#### [Try it]
The finished copy should match every record exactly and contain no pictures.

-- Data section follows --

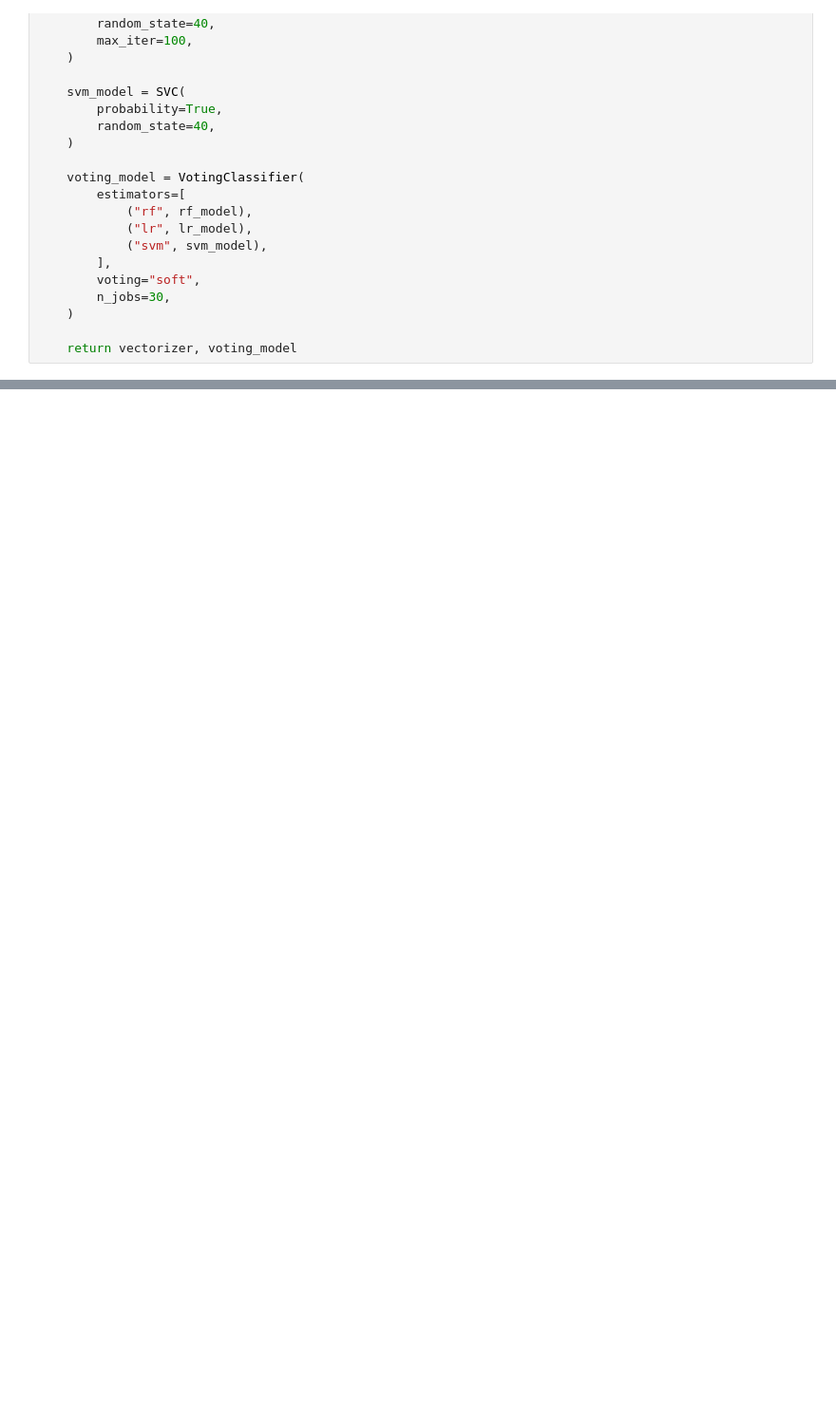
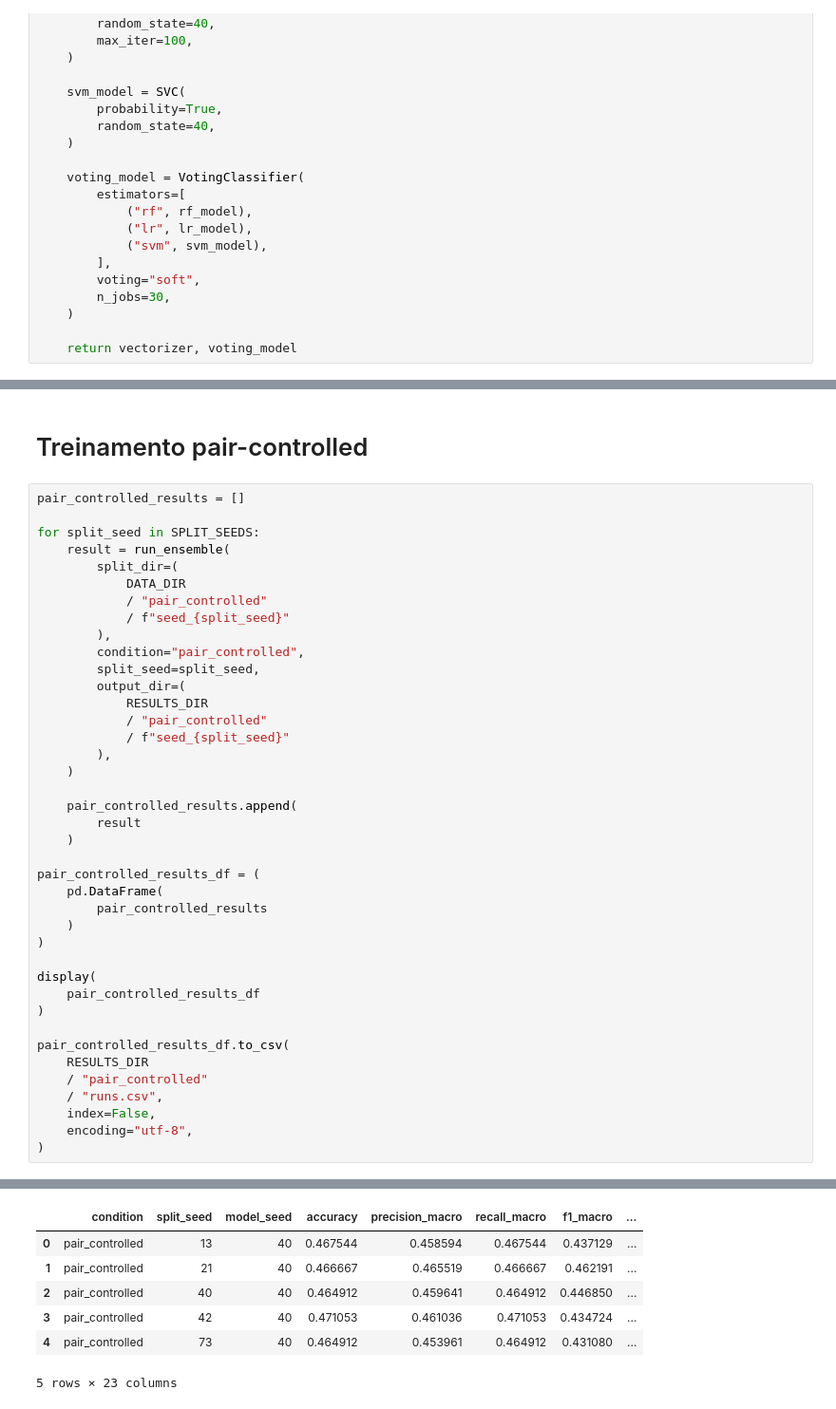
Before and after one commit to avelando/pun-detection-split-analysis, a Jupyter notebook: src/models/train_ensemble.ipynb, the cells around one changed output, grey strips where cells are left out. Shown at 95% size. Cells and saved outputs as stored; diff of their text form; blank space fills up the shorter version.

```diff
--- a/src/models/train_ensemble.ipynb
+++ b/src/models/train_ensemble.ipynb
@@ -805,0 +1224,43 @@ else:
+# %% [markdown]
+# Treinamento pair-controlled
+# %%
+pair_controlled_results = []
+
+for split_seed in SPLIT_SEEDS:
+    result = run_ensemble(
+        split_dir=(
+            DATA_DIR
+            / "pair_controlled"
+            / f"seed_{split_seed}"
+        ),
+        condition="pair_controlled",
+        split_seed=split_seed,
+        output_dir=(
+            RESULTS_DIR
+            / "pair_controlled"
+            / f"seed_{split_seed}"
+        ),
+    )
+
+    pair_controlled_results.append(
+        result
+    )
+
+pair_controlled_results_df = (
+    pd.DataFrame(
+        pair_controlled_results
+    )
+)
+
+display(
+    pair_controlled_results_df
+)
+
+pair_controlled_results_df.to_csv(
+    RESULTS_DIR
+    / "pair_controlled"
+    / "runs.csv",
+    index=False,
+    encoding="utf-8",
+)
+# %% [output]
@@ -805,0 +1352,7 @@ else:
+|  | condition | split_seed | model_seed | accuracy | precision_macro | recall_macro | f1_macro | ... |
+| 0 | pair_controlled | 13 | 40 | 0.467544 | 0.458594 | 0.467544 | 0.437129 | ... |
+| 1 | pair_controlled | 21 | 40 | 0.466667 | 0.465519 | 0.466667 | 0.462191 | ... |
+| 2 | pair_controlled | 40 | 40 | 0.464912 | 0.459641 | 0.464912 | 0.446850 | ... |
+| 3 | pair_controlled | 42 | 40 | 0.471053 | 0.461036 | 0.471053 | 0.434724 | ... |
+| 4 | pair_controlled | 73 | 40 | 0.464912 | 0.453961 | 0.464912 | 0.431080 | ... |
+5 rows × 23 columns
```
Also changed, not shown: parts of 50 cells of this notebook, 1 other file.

-- Data section concluded --

#### [Task solution]
Before and after one commit to avelando/pun-detection-split-analysis, a Jupyter notebook: src/models/train_ensemble.ipynb, the cells around one changed output, grey strips where cells are left out. Shown at 95% size. Cells and saved outputs as stored; diff of their text form; blank space fills up the shorter version.

```diff
--- a/src/models/train_ensemble.ipynb
+++ b/src/models/train_ensemble.ipynb
@@ -805,0 +1224,43 @@ else:
+# %% [markdown]
+# Treinamento pair-controlled
+# %%
+pair_controlled_results = []
+
+for split_seed in SPLIT_SEEDS:
+    result = run_ensemble(
+        split_dir=(
+            DATA_DIR
+            / "pair_controlled"
+            / f"seed_{split_seed}"
+        ),
+        condition="pair_controlled",
+        split_seed=split_seed,
+        output_dir=(
+            RESULTS_DIR
+            / "pair_controlled"
+            / f"seed_{split_seed}"
+        ),
+    )
+
+    pair_controlled_results.append(
+        result
+    )
+
+pair_controlled_results_df = (
+    pd.DataFrame(
+        pair_controlled_results
+    )
+)
+
+display(
+    pair_controlled_results_df
+)
+
+pair_controlled_results_df.to_csv(
+    RESULTS_DIR
+    / "pair_controlled"
+    / "runs.csv",
+    index=False,
+    encoding="utf-8",
+)
+# %% [output]
@@ -805,0 +1352,7 @@ else:
+|  | condition | split_seed | model_seed | accuracy | precision_macro | recall_macro | f1_macro | ... |
+| 0 | pair_controlled | 13 | 40 | 0.467544 | 0.458594 | 0.467544 | 0.437129 | ... |
+| 1 | pair_controlled | 21 | 40 | 0.466667 | 0.465519 | 0.466667 | 0.462191 | ... |
+| 2 | pair_controlled | 40 | 40 | 0.464912 | 0.459641 | 0.464912 | 0.446850 | ... |
+| 3 | pair_controlled | 42 | 40 | 0.471053 | 0.461036 | 0.471053 | 0.434724 | ... |
+| 4 | pair_controlled | 73 | 40 | 0.464912 | 0.453961 | 0.464912 | 0.431080 | ... |
+5 rows × 23 columns
```
Also changed, not shown: parts of 50 cells of this notebook, 1 other file.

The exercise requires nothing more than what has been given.